# [Assigned task]
Which lines of the data contain the string "const"? Copy every one of them.
━━━ Given data ━━━
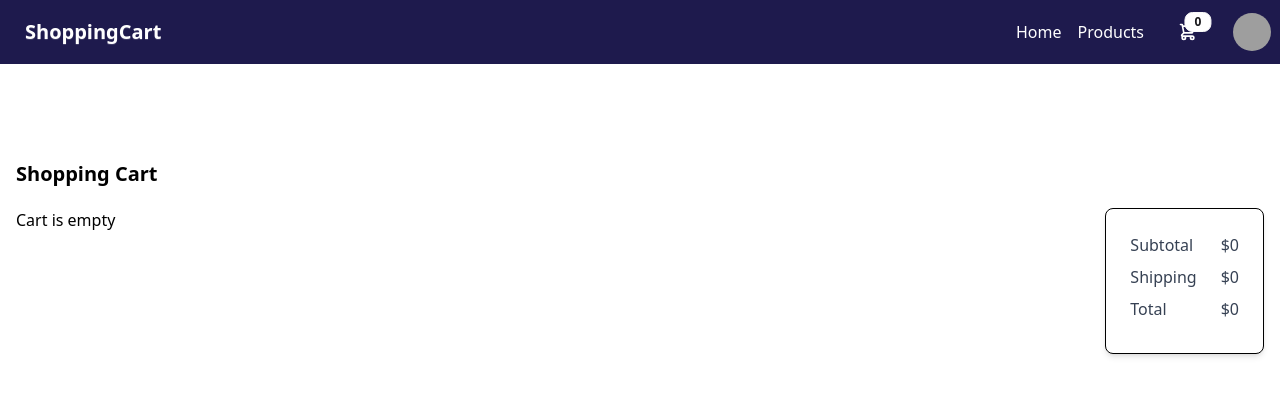
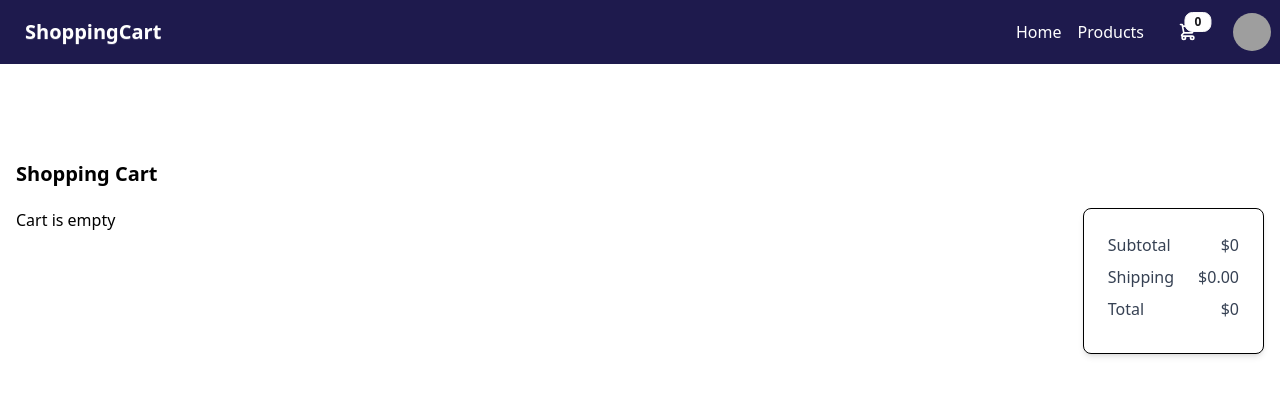
Before and after one commit to moonspark78/redux-shopping-cart, a React (Vite) app: page /cart in a window 1280 px wide. Shown: the top 396 px of the page. Built offline with nearby package versions, Linux system fonts and the light colour scheme; grey boxes are pictures that could not be loaded.

Commit message:
:wrench: in cartSlice fix bugs  :art:

```diff
--- a/src/pages/carts/BillingPage.jsx
+++ b/src/pages/carts/BillingPage.jsx
@@ -16,7 +16,7 @@ const BillingPage = () => {
         </div>
         <div className='mb-2 flex space-x-6 justify-between'>
             <p className="text-gray-700">Shipping</p>
-            <p className="text-gray-700">${tax}</p>
+            <p className="text-gray-700">${tax.toFixed(2)}</p>
         </div>
         <div className='mb-2 flex space-x-6 justify-between'>
             <p className="text-gray-700">Total</p>
--- a/src/pages/carts/CartItem.jsx
+++ b/src/pages/carts/CartItem.jsx
@@ -1,9 +1,17 @@
 import React from 'react'
 import { ImCross } from "react-icons/im";
+import { useDispatch } from 'react-redux';
+import { increaseQuantity } from "../../store/carts/cartSlice";
 
 
 const CartItem = ({item}) => {
     const {id, name, price, image, category, quantity} = item || {};
+    const dispatch = useDispatch();
+
+    const handleIncreaseQuantity = () => {
+        dispatch(increaseQuantity(id))
+    };
+
   return (
     <div>
         <div className='rounded-lg'>
@@ -27,7 +35,7 @@ const CartItem = ({item}) => {
                             hover:bg-blue-500 hover:text-white'>-</span>
                             <input type='number' value={quantity} className='size-8 border bg-white text-center
                             text-xs outline-none' readOnly/>
-                            <span className='cursor-pointer rounded-l bg-gray-100 py-1 px-3.5 duration-100
+                            <span onClick={handleIncreaseQuantity} className='cursor-pointer rounded-l bg-gray-100 py-1 px-3.5 duration-100
                             hover:bg-blue-500 hover:text-white'>+</span>
                         </div>
 
```
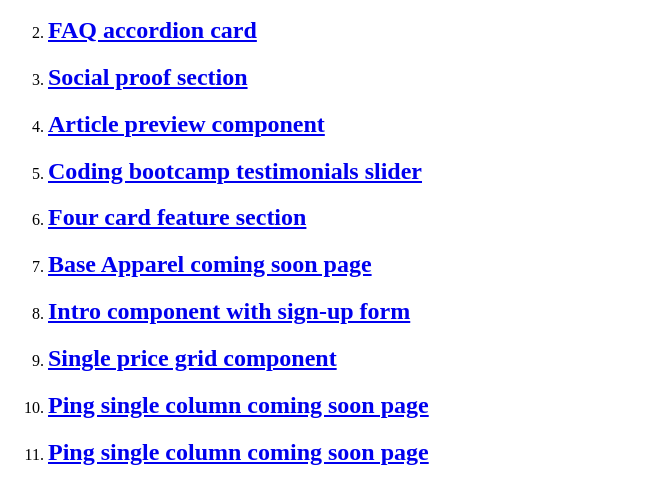
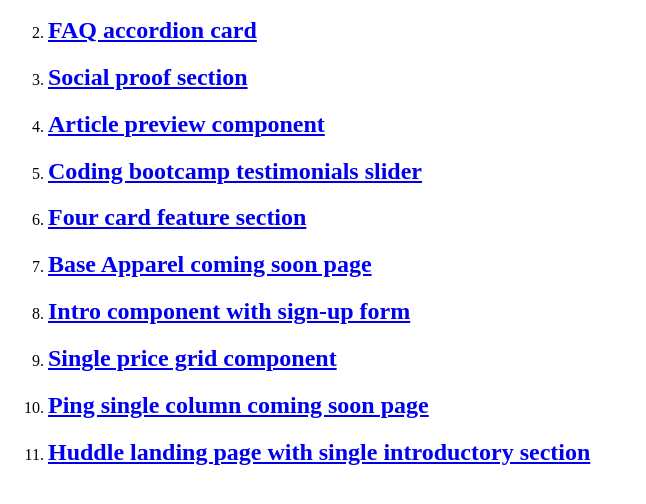
Before and after one commit to lnirjar/frontend-mentor-challenges, a plain HTML site: page index.html in a window 1280 px wide. Shown: the part 110-614 px from the top of the page, without its empty margins (0-646 px from the left). Drawn offline with Linux system fonts and the light colour scheme.

Commit message:
updated index.html

```diff
--- a/index.html
+++ b/index.html
@@ -84,7 +84,7 @@
         <li>
             <div>
                 <a href="/challenges/huddle-landing-page-with-single-introductory-section-master/">
-                    <h2>Ping single column coming soon page</h2>
+                    <h2>Huddle landing page with single introductory section</h2>
                 </a>
             </div>
         </li>
```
━━━
# [Expected answer]
@@ -16,7 +16,7 @@ const BillingPage = () => {
 const CartItem = ({item}) => {
     const {id, name, price, image, category, quantity} = item || {};
+    const dispatch = useDispatch();
+    const handleIncreaseQuantity = () => {
@@ -27,7 +35,7 @@ const CartItem = ({item}) => {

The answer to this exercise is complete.